    Bishop DT, Williamson JA (1990) The power of identity-by-state methods for linkage analysis. Am J Hum Genet 46: 254–265PubMedPubMedCentralGoogle Scholar
  19. 19.
    Holmans P (1993) Asymptotic properties of affected-sib-pair linkage analysis. Am J Hum Genet 52: 362–374PubMedPubMedCentralGoogle Scholar
  20. 20.
    Holmans P, Clayton D (1995) Efficiency of typing unaffected relatives in an affected-sib-pair linkage study with single-locus and multiple tightly linked markers. Am J Hum Genet 57: 1221–1232PubMedPubMedCentralGoogle Scholar
  21. 21.
    Hudson TJ, Stein LD, Gerety SS et al. (1995) An STS-based map of the human genome. Science 270: 1945–1954CrossRefPubMedGoogle Scholar
  22. 22.
    Fasman KH, Cuticchia AJ, Kingsbury DT (1994) The GDB human genome data base 1994. Nucl Acids Res 22: 3462–3469CrossRefPubMedPubMedCentralGoogle Scholar
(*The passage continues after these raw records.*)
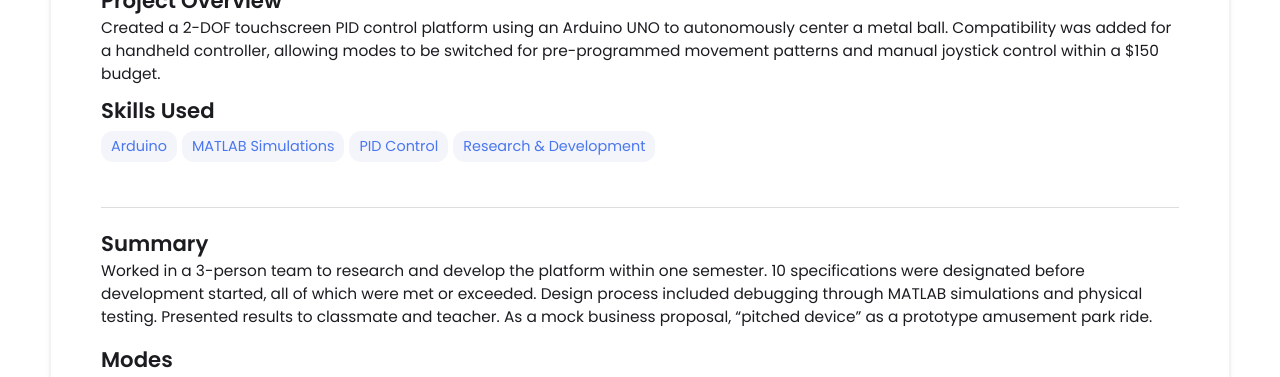
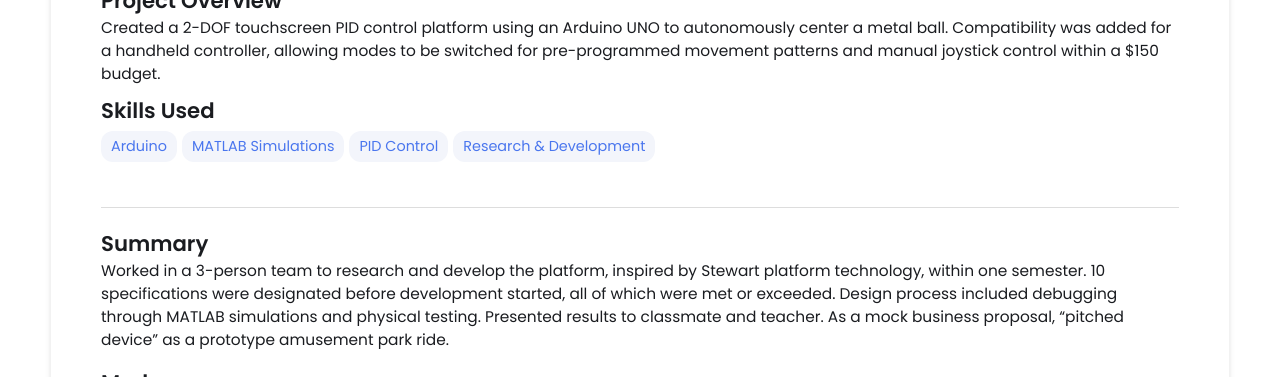
Before and after one commit to MattPieti/MattPieti.github.io, a Jekyll site: the page built from _projects/1platform/index.md, in a window 1280 px wide and 900 px high, scrolled down 572 px, cut to the strip 0-377 px from the top of the window. Built offline with Jekyll 4.4.1, drawn with Linux system fonts in a browser that asks for light colours.

Commit message:
Update index.md

```diff
--- a/_projects/1platform/index.md
+++ b/_projects/1platform/index.md
@@ -14,7 +14,7 @@ main-image: /PlatformMode5.PNG
 ## Summary
 
 
-Worked in a 3-person team to research and develop the platform within one semester. 10 specifications were designated before development started, all of which were met or exceeded. Design process included debugging through MATLAB simulations and physical testing. Presented results to classmate and teacher. As a mock business proposal, "pitched device" as a prototype amusement park ride.
+Worked in a 3-person team to research and develop the platform, inspired by Stewart platform technology, within one semester. 10 specifications were designated before development started, all of which were met or exceeded. Design process included debugging through MATLAB simulations and physical testing. Presented results to classmate and teacher. As a mock business proposal, "pitched device" as a prototype amusement park ride.
 
 
 ## Modes
```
Copyright information

© Springer-Verlag 1996

Authors and Affiliations

  • K. Yamagata
    • 1
  • J. Takeda
    • 1
  • S. Menzel
    • 1
  • X. Chen
    • 1
  • S. Eng
    • 1
  • L. R. Lim
    • 1
  • P. Concannon
    • 2
  • C. L. Hanis
    • 3
  • R. S. Spielman
    • 4
  • N. J. Cox
    • 1
  • G. I. Bell
    • 1
  1. 1.Howard Hughes Medical Institute, and Departments of Biochemistry and Molecular Biology and MedicineThe University of ChicagoChicagoUSA
  2. 2.Virginia Mason Research CenterSeattleUSA
  3. 3.Human Genetics CenterThe University of Texas Health Science CenterHoustonUSA
  4. 4.Department of GeneticsUniversity of Pennsylvania School of MedicinePhiladelphiaUSA

Personalised recommendations